First: Plastics get their strength from long polymer chains that are entangled. Short chains provide easier flow but sacrifice strength and other properties.
Second: Some plastics pull moisture out of the air. They are “hygroscopic.” Even if your material supplier dries the pellets and immediately packs them in plastic bags, the resin will still contain moisture when you get them. Why? Because polyethylene-based bags do not block the moisture in the air from getting to the pellets. Polyethylene by itself is not a true “barrier” resin; it is “porous” to moisture vapor (humidity).
You can prove this to yourself at home. Wrap an onion in the clear (polyethylene) plastic wrap found in your kitchen. Stick the wrapped onion in the refrigerator and watch, as time passes, how the onion shrivels and dries out. Moisture has escaped through the wrap. Some resins are so sensitive to moisture that they are packaged and shipped in vacuum-sealed barrier containers. Bottom line: The resin makers make it dry but it picks up moisture while it is in the packaging. So, it is “wet” when you open up the bag, gaylord, hopper truck, or railcar.
Third: Why are some resins hygroscopic in the first place? Polycarbonate, nylon, PBT, PET, ABS, acrylic, urethanes, and many other hygroscopic resins are long-chain polymers, as are polyethylene, polystyrene, etc. Hygroscopic resins contain carbon and hydrogen but, also have a “polar” segment of atoms that behave like a small magnet with north and south poles—i.e., positive and negative charges. If moisture, also a polar substance, is present, you get two mini-magnets that attract each other.
It is this magnetic attraction that pulls the moisture out of the air and holds it to the polymer. To get rid of it you have to dry these polymers at temperatures above the boiling point of water, 212 F. This will drive the two attracting magnets far enough apart that the magnetic attraction is minimized, and the circulating air from the dryer can extract the moisture.
This also explains why you can’t dry a resin properly by leaving it in the dryer overnight at a lower temperature. The magnetic attraction is still strong enough to hold the water to the polymer. This also explains why once you dry a polymer you generally have to process it within 30 minutes. Once exposed in the hopper to ambient air, it will again magnetically attract the humidity, needing then to be re-dried before processing.
Fourth: Some moderately hygroscopic resins like ABS and acrylic can be processed wet, but the moisture will turn to steam and cause splay. The moisture does not break up the backbone of these polymers. With other resins—like PET, PBT, PC, nylon, and TPU—exposure to moisture at processing temperature causes a chemical reaction (hydrolysis), which breaks long chains into shorter fragments, reducing strength and other properties.

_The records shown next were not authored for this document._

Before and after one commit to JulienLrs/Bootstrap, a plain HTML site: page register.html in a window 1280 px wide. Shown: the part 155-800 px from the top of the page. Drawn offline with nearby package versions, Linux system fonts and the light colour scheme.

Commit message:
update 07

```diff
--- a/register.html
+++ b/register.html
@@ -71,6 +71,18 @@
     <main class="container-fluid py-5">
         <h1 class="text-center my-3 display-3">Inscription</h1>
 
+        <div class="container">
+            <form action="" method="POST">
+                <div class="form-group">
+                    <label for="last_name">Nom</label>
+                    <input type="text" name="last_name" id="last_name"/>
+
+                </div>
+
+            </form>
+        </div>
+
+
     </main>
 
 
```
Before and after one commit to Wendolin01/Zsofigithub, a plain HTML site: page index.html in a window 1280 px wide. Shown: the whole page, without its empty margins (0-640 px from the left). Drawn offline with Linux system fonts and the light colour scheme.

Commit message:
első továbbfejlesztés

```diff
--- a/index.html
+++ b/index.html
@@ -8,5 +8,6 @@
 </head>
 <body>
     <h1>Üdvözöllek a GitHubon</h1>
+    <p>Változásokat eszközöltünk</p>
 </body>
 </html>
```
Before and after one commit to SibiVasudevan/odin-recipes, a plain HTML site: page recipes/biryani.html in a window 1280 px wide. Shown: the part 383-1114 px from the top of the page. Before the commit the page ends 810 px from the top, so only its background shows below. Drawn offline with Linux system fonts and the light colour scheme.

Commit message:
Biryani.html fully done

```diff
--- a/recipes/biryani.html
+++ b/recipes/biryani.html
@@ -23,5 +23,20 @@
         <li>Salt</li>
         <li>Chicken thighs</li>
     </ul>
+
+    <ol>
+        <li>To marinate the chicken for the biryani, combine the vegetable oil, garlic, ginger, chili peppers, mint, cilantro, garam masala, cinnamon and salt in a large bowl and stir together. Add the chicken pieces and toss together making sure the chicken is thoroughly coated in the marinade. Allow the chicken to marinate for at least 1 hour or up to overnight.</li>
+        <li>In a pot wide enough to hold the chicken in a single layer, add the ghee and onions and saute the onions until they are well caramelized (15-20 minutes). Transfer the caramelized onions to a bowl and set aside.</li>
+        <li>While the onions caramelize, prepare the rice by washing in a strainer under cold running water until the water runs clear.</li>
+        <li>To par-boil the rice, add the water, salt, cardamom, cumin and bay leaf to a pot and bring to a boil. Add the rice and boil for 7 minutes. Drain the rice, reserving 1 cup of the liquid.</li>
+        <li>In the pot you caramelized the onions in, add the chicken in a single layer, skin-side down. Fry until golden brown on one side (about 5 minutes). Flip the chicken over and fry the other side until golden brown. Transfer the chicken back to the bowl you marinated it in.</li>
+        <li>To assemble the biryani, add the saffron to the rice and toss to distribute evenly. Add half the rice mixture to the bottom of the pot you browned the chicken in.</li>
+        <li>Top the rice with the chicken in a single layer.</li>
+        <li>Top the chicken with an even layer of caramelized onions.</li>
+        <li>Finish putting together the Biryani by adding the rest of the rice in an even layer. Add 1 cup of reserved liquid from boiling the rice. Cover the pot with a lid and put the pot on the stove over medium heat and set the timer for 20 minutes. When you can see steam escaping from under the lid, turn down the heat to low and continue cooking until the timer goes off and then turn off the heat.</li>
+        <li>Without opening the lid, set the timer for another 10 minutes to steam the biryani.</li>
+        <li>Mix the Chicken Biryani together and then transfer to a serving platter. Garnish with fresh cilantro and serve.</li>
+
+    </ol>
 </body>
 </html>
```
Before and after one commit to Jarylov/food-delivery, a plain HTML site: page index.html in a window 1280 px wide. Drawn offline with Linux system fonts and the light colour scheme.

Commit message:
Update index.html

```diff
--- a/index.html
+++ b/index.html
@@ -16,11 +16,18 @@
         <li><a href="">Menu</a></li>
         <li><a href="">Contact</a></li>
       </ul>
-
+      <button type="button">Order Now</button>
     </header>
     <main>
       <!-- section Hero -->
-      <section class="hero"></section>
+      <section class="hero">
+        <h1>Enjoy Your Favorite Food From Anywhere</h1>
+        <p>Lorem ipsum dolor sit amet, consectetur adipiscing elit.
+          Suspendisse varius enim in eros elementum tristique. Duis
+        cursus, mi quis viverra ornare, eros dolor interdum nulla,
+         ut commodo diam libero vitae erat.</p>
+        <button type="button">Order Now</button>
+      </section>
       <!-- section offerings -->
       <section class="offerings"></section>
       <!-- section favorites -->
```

The “broken” polymer also flows easier, so if the polymer is not uniformly dried, your process must contend with variation in viscosity of the incoming resin at the feed throat. There may be no splay visible at low levels of moisture in the resin. The part will look fine and may even pass tests at room temperature, but will fail prematurely at low or high temperatures.
Again, why do you dry hygroscopic resins? To get the moisture out, but more importantly to ensure maximum polymer performance. If you make parts for medical or other high-liability applications, understand that if you process wet resin you leave your “fingerprint” on the parts. If they fail, tests can be done to see if the polymer chains are the proper length.
ABOUT THE AUTHOR
John Bozzelli is the founder of Injection Molding Solutions (Scientific Molding) in Midland, Mich., a provider of training and consulting services to injection molders, including LIMS, and other specialties. E-mail firstname.lastname@example.org or visit scientificmolding.com.